As a member of the SWP during the 1960's and early 1970's my perspective tends to go to the big picture of which this is a part.  But maybe there is a lesson for the left in these types of revelations.
The SWP was always proud of their upfront work as socialists in the mass movements of the time. Believing in the importance of not being forced to go underground and use codes and secrecy.  Those of us today can see with curiosity the work of the FBI COINTELPRO that we were a victim of and the ultra lefts and reformists who gladly informed on our meetings, our changes of address and their  attempts to sow dissension.  Of course we knew all this but continued doing the work that needed to be done. The SWP is now a different organization and considerably smaller than it was but there are complex reasons why that is but none of them have to do with the attempts by the government to disrupt. All of us who are still around learned the lessons of the time from the prior generation.  That it is important to talk about your ideas, run election campaigns in your own name and always be aware of the betrayals that will come from the reformists.  This is also why those of us who came from that period of history are the best builders of Defense Committees both for ourselves and others.  We will continue to try to be the best builders of the mass movements of our time and whatever organization we are with now will benefit from our knowledge and experience.



1 comment:

ethnicguy said...

A few random thoughts on this issue.

*Hill was a white man living in a Black world, for the most part, and he did a great deal of scholarly work on Black affairs and Black history.

*Hill jumped from the SWP to taking a staff job with the Steel Workers' union.

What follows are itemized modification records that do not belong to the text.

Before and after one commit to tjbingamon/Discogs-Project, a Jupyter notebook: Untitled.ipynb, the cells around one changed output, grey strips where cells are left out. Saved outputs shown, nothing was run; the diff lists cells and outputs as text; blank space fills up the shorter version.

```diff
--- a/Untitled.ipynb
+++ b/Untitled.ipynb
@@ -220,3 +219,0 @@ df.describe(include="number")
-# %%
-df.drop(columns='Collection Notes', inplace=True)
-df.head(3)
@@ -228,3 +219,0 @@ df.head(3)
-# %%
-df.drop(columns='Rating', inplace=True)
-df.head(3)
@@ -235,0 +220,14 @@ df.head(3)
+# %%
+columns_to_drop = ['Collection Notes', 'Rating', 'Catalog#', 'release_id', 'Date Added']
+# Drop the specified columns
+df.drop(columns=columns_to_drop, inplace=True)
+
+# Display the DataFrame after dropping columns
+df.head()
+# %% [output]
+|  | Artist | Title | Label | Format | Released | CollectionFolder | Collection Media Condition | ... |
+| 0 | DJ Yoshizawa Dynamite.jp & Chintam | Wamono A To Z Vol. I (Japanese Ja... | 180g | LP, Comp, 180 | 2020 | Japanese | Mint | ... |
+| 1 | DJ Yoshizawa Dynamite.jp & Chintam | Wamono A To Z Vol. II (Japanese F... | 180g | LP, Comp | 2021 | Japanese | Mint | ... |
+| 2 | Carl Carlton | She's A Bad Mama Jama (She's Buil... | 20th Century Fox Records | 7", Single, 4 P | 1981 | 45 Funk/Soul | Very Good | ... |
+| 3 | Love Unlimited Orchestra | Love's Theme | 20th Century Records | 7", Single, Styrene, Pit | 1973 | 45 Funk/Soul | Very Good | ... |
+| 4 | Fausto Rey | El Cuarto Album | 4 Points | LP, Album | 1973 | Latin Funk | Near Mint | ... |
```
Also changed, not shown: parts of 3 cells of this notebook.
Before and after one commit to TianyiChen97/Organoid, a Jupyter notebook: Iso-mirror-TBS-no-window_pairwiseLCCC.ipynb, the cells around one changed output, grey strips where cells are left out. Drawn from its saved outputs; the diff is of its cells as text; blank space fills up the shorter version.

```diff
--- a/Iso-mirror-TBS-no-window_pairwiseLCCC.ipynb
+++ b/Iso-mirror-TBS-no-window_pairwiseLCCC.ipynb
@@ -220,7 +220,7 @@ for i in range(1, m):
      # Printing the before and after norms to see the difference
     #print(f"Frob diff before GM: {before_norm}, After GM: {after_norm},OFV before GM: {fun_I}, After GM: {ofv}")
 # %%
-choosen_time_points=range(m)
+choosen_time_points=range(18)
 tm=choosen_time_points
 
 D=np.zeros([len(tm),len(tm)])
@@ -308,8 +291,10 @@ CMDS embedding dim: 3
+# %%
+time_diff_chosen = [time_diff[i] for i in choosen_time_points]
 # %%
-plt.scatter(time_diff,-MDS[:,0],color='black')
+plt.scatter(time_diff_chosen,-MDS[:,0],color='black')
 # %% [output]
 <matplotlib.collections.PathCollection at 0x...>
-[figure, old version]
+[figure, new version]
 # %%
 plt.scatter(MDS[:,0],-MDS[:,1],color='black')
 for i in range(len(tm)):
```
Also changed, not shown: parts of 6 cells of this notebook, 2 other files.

I have met many former Trotskyists who followed the same path.

*The NAACP was officially anti-communist in the late '40s, I believe, and certainly in the 1950s and early 1960s. Hill didn't create the policy.

*Hill's work against discrimination in unions was invaluable to us in the International Ladies' Garment Workers' Union (ILGWU). He relentlessly pursued the racist leadership and practices of the ILGWU and paid a price for it. It's worth noting that in taking on the ILGWU officialdom he was at odds with many former Trotskyists who had gone to work for the union's international affairs department. That department collaborated with the CIA, which seems like a geater sin than informing to the FBI.

*Hill continued to work with the "Third Camp" New Politics magazine for quite awhile. Was NP and the "Third Camp" ultra-leftist? It zig-zagged, I think, between ultra-leftism and social democracy.

*"Labor History" marks the centrist or right wing of modern labor history and its editors have seemed to feel the need to settle scores with anyone who challenged labor officialdom over the years. They are certainly anti-communist. This is not an objective source. Not that "objectivity" is realistic, but we should know what the biases are at work here.

I'm not sure that I have an exact point here, except to comment on how complicated this is. I suppose that one lesson is that the further you got from supporting the Soviet Union in the 1950s and 1960s the greater was the danger of becoming an opportunist.